I've seen something similar happen when overloading IP addresses on the
same machine interface. The system will accept incoming packets on
either IP address but the reply packet is from the first (top) IP
address in the routing table. This happens even if you have yyy and zzz
on different subnets and overload the IP address on the gateway and make
sure subnets match - the traffic originating on the server still goes
out the first address in the stack. Best to get rid of the IP
overloading on the server. You can also try to set a different priority
on each IP subnet and aim them at different gateways.
This is different from the problem where the FTP command connection is
on one IP/port connection while FTP data is on another IP/Port pair. A
poorly designed load balancing cluster might also be the culprit. PASV

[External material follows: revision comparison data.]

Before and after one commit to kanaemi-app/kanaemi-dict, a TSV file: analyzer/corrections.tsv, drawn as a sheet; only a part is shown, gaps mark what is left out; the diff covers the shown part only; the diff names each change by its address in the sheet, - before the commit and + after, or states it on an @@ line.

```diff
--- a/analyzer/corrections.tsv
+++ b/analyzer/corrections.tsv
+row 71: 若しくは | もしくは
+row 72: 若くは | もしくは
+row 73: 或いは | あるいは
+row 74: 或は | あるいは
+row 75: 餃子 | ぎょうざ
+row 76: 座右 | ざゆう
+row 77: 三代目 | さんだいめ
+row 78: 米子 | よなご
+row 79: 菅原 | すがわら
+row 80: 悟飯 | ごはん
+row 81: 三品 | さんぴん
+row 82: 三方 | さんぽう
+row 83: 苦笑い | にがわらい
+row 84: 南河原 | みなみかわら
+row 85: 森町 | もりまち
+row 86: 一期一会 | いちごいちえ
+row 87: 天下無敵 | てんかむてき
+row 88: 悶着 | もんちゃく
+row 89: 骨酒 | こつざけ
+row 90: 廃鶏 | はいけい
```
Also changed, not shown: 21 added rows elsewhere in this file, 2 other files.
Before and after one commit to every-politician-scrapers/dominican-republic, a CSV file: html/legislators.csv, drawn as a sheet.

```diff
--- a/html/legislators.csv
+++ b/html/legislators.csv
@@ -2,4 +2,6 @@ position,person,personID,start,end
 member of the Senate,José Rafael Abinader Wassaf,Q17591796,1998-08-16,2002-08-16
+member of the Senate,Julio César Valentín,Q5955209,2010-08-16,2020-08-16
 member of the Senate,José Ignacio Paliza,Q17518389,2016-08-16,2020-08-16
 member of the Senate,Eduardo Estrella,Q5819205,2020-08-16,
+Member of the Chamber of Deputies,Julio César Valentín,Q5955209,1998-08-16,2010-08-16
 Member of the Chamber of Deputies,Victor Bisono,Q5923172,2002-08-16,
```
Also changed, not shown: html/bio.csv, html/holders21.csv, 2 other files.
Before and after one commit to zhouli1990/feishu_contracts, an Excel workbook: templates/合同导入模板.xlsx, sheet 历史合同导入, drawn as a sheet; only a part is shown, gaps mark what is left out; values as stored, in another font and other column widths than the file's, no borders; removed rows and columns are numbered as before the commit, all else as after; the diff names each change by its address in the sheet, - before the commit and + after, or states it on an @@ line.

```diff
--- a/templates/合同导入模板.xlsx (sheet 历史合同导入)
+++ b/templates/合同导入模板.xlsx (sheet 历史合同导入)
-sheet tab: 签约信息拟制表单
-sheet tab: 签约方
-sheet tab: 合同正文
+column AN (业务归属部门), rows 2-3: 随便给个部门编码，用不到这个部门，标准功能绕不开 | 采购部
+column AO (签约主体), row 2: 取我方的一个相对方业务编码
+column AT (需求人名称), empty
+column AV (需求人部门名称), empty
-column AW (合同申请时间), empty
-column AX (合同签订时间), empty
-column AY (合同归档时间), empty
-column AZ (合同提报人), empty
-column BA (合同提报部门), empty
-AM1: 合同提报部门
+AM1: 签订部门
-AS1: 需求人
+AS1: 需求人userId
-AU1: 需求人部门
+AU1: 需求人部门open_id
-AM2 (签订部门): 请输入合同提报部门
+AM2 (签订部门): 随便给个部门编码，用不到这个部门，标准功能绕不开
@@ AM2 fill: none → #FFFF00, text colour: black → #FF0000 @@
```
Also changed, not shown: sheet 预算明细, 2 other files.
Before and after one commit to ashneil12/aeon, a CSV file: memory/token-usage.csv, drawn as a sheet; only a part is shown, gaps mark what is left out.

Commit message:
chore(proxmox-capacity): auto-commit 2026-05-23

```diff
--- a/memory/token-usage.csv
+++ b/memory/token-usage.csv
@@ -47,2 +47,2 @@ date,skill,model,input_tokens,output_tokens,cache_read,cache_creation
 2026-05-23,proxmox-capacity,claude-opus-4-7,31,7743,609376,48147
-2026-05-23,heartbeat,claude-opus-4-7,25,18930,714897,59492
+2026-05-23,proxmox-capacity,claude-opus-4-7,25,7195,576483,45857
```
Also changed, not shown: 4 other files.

might help this, if it's supported. A more common FTP implementation
from the server/cluster would be preferable or you can manually open
ports on the firewall. With a stateful inspection firewall with a
command language (FW-1) you could also try to code your own stateful FTP
rule (my least favorite solution.)
Adam Safier, Network Engineering Security Consultant
GE Information Services, Inc.
401 North Washington St., Rockville, Md. 20850
Ph: 301-340-5737 Internal: 8*273-5737 Fax: 301-340-4005
I'm proud to live in a country where I can express my personal opinions.
The opinions above may not be shared by my employer.
> -----Original Message-----
> From: dharris @
com [SMTP:dharris @
> Sent: Thursday, October 23, 1997 12:18 PM
> To: mbloomer @
com; sralstin @
com; firewall-wizards @
> firewalls @
> Cc: cbailey @
com; dmchugh @
> Subject: New ftp behavior
> This one is new to me so I don't know what to do about it.
> I had a customer trying to use Netscape Navigator to download a file
> through an ftp:// URL on a Web page at a vendor site. They received
> FTP File Transfer Failed: The FTP request could not be completed
> the server is responding in an insecure manner.
> I checked the logs and discovered that, although the original ftp
> connection was made to xxx.xxx.xxx.yyy, the response was coming from
> xxx.xxx.xxx.zzz. The firewall very properly considered this an
> attempt to
> hijack an open port and closed the ftp transaction.
> What causes the remote site to behave this way? It looks like the
> portion of the ftp transaction is done with xxx.xxx.xxx.yyy while the
> portion is done with xxx.xxx.xxx.zzz. Maybe this is done for
> but it sure doesn't get past MY firewall.